By Dr Thulasizwe Mkhabela
JOHANNESBURG – It has been a month since the declaration of Covid-19 as a pandemic and as South Africa is in the midst of the 21-day national lockdown. The number of confirmed Covid-19 cases has now surpassed 1600 with 12 confirmed deaths at the time of writing this article.
South Africa has received accolades on its handling of the situation from renowned bodies such as the World Health Organisation and the British Broadcasting Corporation.
The agri-food sector, (farming community, largely, and the government have given the assurance that the country is doing all that could be done and all endeavours will continue to be undertaken to ensure adequate food supplies during the Covid- 19 pandemic and the ensuing lockdown.
However, there is the ever-present real threat that, although sufficient food supplies may be available at the national level, access to food may become extremely difficult for some. The most vulnerable are the poor, especially in remote rural areas in the country.
There is now consensus that there will be a high human toll because of the pandemic, despite the gallant efforts that South Africa has expended. The ongoing closures and lockdown have created logistical bottlenecks that reverberate and permeate throughout the long value chains in the economy. The curfew, coupled with the basic risk aversion behaviour by workers may make farming for farmers and food processing by agro-processors very difficult.
This situation could be exacerbated by the likely shortage of inputs, especially imported ones, such as fertilizers, animal feed and veterinary supplies and agro-chemicals, thereby adversely affecting agricultural production during the lockdown and beyond.
Furthermore, the closure of restaurants, schools (feeding schemes), farmers’ and fresh produce markets and reduced grocery shopping have reduced the demand for fresh produce and other perishables.
In turn, the declining demand for fresh produce is adversely affecting farmers and suppliers businesses with long-term consequences and smallholder farmers are hardest hit.
The agricultural sector is in a precarious situation due to its backward and forward linkages with other sectors in the economy. Thus, the South African agricultural sector will suffer from the so-called contagious effect in that what happens to other sectors of the economy will have a bearing on the agricultural sector. For example, the vast majority of the working class live from pay cheque to pay cheque and many of them will have their livelihoods affected by the coronavirus pandemic.
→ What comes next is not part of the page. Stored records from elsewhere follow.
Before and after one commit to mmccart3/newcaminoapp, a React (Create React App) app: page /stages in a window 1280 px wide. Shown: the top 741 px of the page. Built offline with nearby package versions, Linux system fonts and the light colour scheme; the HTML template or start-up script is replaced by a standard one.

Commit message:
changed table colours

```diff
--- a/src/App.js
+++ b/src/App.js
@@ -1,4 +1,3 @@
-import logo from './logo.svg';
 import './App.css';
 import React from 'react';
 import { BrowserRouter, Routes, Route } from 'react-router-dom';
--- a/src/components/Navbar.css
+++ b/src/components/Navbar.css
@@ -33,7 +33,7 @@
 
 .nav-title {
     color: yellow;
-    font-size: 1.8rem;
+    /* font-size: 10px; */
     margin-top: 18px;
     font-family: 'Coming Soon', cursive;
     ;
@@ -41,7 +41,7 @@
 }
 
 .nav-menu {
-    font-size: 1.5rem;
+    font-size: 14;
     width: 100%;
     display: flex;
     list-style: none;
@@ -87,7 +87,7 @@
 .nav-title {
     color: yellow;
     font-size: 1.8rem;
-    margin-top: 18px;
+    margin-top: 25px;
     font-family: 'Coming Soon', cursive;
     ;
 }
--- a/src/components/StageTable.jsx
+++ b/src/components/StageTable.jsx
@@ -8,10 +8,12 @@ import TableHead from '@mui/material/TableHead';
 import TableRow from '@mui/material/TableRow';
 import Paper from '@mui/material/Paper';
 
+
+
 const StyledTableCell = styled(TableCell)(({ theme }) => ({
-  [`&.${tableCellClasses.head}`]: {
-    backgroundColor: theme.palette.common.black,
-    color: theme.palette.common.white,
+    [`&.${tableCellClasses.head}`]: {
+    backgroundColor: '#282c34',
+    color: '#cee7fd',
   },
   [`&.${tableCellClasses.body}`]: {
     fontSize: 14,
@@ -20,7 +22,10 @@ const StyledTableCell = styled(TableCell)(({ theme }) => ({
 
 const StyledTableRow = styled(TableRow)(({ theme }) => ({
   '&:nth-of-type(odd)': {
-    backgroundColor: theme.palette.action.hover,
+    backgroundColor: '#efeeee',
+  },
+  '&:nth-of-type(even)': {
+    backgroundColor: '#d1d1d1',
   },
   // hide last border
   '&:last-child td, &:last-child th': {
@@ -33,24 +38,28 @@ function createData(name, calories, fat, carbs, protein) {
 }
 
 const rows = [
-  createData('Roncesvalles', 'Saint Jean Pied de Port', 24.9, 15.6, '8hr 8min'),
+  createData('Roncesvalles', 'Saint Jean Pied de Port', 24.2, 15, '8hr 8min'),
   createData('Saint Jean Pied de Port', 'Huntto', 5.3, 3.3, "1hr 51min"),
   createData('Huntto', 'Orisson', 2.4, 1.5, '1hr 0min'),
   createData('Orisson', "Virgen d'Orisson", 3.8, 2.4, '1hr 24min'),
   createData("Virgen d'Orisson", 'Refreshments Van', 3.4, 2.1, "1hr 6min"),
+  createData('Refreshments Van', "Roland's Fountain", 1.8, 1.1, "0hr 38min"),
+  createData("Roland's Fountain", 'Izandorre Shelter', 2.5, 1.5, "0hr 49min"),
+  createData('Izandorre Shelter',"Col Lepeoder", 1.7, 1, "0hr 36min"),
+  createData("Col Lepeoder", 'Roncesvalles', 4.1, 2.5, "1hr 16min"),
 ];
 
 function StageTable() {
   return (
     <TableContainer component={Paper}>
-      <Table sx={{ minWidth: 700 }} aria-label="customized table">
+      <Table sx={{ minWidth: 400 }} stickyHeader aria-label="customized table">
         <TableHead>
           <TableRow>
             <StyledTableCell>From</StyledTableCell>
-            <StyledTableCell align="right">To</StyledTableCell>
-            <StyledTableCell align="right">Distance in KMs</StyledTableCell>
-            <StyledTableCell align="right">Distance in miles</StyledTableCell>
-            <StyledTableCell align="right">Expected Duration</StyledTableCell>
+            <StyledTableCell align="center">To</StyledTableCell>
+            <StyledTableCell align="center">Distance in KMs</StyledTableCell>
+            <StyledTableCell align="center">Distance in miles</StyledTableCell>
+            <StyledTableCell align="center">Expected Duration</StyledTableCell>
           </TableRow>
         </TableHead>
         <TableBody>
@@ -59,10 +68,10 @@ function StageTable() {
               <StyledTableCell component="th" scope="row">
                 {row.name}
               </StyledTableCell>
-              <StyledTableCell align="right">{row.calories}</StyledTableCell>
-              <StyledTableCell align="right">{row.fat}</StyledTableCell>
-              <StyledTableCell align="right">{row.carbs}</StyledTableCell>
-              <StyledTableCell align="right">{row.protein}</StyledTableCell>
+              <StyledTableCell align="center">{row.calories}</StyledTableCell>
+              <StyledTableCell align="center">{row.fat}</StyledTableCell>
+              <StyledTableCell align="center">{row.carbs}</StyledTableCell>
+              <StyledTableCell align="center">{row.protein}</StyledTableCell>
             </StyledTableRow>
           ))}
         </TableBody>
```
Either a number of workers will be retrenched or have their salaries cut as most employers feel the squeeze from the pandemic’s restricted business environment.
This will mean that the purchasing power of many families will be negatively affected leading to reduced expenditure on even essential goods, including food. The effect of the reduced buying power will be felt by farmers and food processors through reduced demand for food and other related items.
The contagion effects of the pandemic will ricochet through the economy and push more people deeper into poverty and food insecurity. In turn, this will increase the pressure on the already over-burdened social protection system with increased demand for social grants and food parcels.
The latter would be beneficial to the agricultural sector because it would increase the demand for agricultural products thus providing markets for farmers.
Other countries have successfully used the notion of food parcels and/or food stamps to ensure the survival of their farming community in times of distress and there is no reason why South Africa cannot use a similar approach.
This is one possible policy intervention that South Africa can adopt to support the resilience of the agricultural sector and ensure that transformational programmes such as the land reform programme are not undermined unwittingly by the Covid-19 pandemic.
Other policy recommendations include, but are not limited to:
Strengthening information for knowledge generation and evidence-based policy making through greater investments in the collection and analysis across the entire food system in order to design better and well-targeted interventions. The availability of accurate and real-time data is indispensable to good policy making and would assist even with better targeting the recently announced R1.4 billion stimulus package for agriculture.
Linking social protection with food security initiatives can also assist greatly in dealing food security issues that might emanate during and in the aftermath of a pandemic. South Africa can learn from countries that have done this successfully and Lesotho provides an example closer to home.
Repeated assurances from the government and the private sector on the availability of food supplies are necessary in order to reduce uncertainty and allow producers, consumers, traders, and processors to make informed decisions thereby restraining unnecessary panic behaviour in the markets.
There is no doubt that the agricultural sector and the economy, at large, have not been here before and the road that lies ahead will be hard and treacherous.
The Covid-19 pandemic requires all hands on deck in order to ensure that the South African economy bounces back stronger than before. The pandemic could not have come at a worst time to South Africa with the economy on its knees and buffeted from all sides with bad news such as the recent economic downgrades.
Dr Thulasizwe Mkhabela is an agricultural economist and is currently the Group Executive: Impact & Partnerships at the Agricultural Research Council; firstname.lastname@example.org
Source: IOL BUSINESS REPORT